Dataset excerpts
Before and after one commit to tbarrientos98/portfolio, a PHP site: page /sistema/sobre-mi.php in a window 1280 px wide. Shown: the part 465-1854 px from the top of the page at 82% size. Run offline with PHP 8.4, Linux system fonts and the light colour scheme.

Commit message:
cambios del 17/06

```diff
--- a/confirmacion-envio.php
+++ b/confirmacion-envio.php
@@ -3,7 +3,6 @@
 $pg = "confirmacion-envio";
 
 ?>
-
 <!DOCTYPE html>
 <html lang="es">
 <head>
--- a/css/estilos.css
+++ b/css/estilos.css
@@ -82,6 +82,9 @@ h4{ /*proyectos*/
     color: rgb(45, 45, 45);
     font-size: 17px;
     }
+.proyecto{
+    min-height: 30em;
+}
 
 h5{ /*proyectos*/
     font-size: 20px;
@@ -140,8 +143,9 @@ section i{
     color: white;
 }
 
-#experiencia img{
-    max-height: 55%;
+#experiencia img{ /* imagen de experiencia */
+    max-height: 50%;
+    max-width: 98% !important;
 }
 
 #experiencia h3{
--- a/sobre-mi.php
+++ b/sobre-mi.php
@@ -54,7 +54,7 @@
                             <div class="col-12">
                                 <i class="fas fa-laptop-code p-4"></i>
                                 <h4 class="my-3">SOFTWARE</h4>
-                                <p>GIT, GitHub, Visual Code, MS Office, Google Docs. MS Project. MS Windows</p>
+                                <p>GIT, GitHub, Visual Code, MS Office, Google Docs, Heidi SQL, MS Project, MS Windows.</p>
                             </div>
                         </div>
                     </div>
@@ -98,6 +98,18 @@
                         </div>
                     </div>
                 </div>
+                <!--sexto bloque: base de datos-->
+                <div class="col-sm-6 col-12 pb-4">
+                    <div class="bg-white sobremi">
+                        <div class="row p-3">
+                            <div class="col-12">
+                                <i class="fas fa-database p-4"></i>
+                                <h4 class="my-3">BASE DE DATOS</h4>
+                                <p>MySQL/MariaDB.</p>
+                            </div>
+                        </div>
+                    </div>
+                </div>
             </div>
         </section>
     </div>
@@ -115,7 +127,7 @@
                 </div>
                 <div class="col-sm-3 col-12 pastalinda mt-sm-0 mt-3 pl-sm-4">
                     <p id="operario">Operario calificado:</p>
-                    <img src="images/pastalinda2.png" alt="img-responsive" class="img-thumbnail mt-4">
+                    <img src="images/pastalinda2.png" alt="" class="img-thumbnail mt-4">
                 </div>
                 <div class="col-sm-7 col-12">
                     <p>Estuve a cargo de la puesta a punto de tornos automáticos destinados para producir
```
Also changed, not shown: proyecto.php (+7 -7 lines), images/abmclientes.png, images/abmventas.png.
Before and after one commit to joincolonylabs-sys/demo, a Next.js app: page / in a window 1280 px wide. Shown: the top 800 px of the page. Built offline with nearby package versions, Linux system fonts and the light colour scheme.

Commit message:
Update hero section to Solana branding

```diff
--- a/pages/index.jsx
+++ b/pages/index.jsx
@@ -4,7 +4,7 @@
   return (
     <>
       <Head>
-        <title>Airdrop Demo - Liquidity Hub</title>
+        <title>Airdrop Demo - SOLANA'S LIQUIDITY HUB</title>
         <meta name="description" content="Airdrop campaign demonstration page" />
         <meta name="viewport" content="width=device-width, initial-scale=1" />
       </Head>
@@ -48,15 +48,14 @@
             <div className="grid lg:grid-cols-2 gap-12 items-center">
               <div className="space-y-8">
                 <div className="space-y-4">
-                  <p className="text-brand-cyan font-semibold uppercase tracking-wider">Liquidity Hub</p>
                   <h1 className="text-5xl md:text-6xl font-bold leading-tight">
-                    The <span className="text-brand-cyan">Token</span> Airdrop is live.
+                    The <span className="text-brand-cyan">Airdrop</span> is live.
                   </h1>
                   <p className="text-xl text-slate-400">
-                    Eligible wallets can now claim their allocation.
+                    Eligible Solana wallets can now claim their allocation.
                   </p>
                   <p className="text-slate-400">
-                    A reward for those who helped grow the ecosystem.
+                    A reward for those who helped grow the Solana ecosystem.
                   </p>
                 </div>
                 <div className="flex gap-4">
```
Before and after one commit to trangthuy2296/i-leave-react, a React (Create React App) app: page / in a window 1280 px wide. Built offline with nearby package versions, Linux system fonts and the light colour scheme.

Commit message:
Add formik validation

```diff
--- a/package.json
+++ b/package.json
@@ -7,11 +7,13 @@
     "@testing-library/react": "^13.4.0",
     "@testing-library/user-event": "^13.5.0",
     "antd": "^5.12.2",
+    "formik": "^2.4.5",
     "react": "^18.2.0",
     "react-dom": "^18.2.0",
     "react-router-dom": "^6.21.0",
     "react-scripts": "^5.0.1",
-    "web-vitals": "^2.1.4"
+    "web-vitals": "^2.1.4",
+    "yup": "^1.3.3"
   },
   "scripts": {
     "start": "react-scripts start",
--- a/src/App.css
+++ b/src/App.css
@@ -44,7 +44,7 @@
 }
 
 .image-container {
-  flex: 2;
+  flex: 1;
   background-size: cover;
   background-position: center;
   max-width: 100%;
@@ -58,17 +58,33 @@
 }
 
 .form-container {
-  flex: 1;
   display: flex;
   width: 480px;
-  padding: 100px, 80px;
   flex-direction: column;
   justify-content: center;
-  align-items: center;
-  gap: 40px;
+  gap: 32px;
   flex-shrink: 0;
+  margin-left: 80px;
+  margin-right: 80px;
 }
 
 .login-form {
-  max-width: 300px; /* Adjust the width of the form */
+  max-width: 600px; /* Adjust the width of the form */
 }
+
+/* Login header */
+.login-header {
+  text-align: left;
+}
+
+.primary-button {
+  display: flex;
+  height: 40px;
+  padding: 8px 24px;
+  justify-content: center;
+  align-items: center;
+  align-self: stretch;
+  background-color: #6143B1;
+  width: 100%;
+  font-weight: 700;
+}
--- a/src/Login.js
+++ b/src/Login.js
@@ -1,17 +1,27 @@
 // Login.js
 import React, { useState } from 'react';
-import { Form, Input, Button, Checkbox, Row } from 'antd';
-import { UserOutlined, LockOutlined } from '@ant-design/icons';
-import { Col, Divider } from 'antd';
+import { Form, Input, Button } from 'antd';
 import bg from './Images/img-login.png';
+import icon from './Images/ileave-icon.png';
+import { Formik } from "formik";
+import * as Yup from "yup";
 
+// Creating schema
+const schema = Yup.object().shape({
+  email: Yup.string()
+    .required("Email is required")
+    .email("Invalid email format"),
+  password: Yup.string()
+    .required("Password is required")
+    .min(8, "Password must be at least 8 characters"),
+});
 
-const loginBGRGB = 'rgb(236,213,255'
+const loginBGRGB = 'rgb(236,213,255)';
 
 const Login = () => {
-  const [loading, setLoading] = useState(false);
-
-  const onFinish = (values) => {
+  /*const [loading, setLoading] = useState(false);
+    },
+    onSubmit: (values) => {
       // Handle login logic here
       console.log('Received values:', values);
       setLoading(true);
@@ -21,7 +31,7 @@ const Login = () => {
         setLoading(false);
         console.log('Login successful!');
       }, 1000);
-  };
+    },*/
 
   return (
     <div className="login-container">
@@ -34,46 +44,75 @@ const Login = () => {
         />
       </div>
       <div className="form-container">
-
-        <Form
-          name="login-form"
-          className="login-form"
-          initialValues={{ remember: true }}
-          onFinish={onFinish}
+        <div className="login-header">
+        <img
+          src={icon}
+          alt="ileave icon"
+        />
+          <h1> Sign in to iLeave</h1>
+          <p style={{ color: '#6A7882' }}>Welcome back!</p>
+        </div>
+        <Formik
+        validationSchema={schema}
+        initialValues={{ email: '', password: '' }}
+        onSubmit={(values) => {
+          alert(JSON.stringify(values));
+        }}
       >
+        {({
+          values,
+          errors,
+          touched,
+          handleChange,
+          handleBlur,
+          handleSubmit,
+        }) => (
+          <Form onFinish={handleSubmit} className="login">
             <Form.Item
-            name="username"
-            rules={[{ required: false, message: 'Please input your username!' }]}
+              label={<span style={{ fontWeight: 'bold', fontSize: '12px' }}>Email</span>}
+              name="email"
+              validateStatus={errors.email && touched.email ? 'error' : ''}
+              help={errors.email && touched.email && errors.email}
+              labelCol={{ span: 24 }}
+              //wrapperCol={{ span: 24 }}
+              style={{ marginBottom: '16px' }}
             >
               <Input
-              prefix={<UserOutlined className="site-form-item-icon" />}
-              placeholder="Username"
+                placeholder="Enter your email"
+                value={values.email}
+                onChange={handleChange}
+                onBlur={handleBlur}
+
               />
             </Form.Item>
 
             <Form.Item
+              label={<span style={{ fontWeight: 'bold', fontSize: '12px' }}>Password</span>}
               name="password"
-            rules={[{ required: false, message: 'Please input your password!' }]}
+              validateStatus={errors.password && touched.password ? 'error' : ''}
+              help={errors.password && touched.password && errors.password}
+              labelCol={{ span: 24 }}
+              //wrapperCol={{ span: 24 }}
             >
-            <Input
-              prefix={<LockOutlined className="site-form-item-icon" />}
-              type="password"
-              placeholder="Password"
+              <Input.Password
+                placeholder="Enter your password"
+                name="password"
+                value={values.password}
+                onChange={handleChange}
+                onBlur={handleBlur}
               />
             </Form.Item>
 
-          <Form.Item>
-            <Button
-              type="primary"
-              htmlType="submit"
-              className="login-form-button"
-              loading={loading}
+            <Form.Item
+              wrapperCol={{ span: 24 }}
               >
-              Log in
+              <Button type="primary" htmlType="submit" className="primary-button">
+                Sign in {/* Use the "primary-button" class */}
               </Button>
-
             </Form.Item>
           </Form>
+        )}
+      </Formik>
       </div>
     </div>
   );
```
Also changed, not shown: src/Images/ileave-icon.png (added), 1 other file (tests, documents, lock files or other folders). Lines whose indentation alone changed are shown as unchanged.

Task description:
When the string "react" appears in a line of the records above, that line is to be copied.

Task response:
Before and after one commit to trangthuy2296/i-leave-react, a React (Create React App) app: page / in a window 1280 px wide. Built offline with nearby package versions, Linux system fonts and the light colour scheme.
     "@testing-library/react": "^13.4.0",
     "react": "^18.2.0",
     "react-dom": "^18.2.0",
     "react-router-dom": "^6.21.0",
     "react-scripts": "^5.0.1",
     "start": "react-scripts start",
 import React, { useState } from 'react';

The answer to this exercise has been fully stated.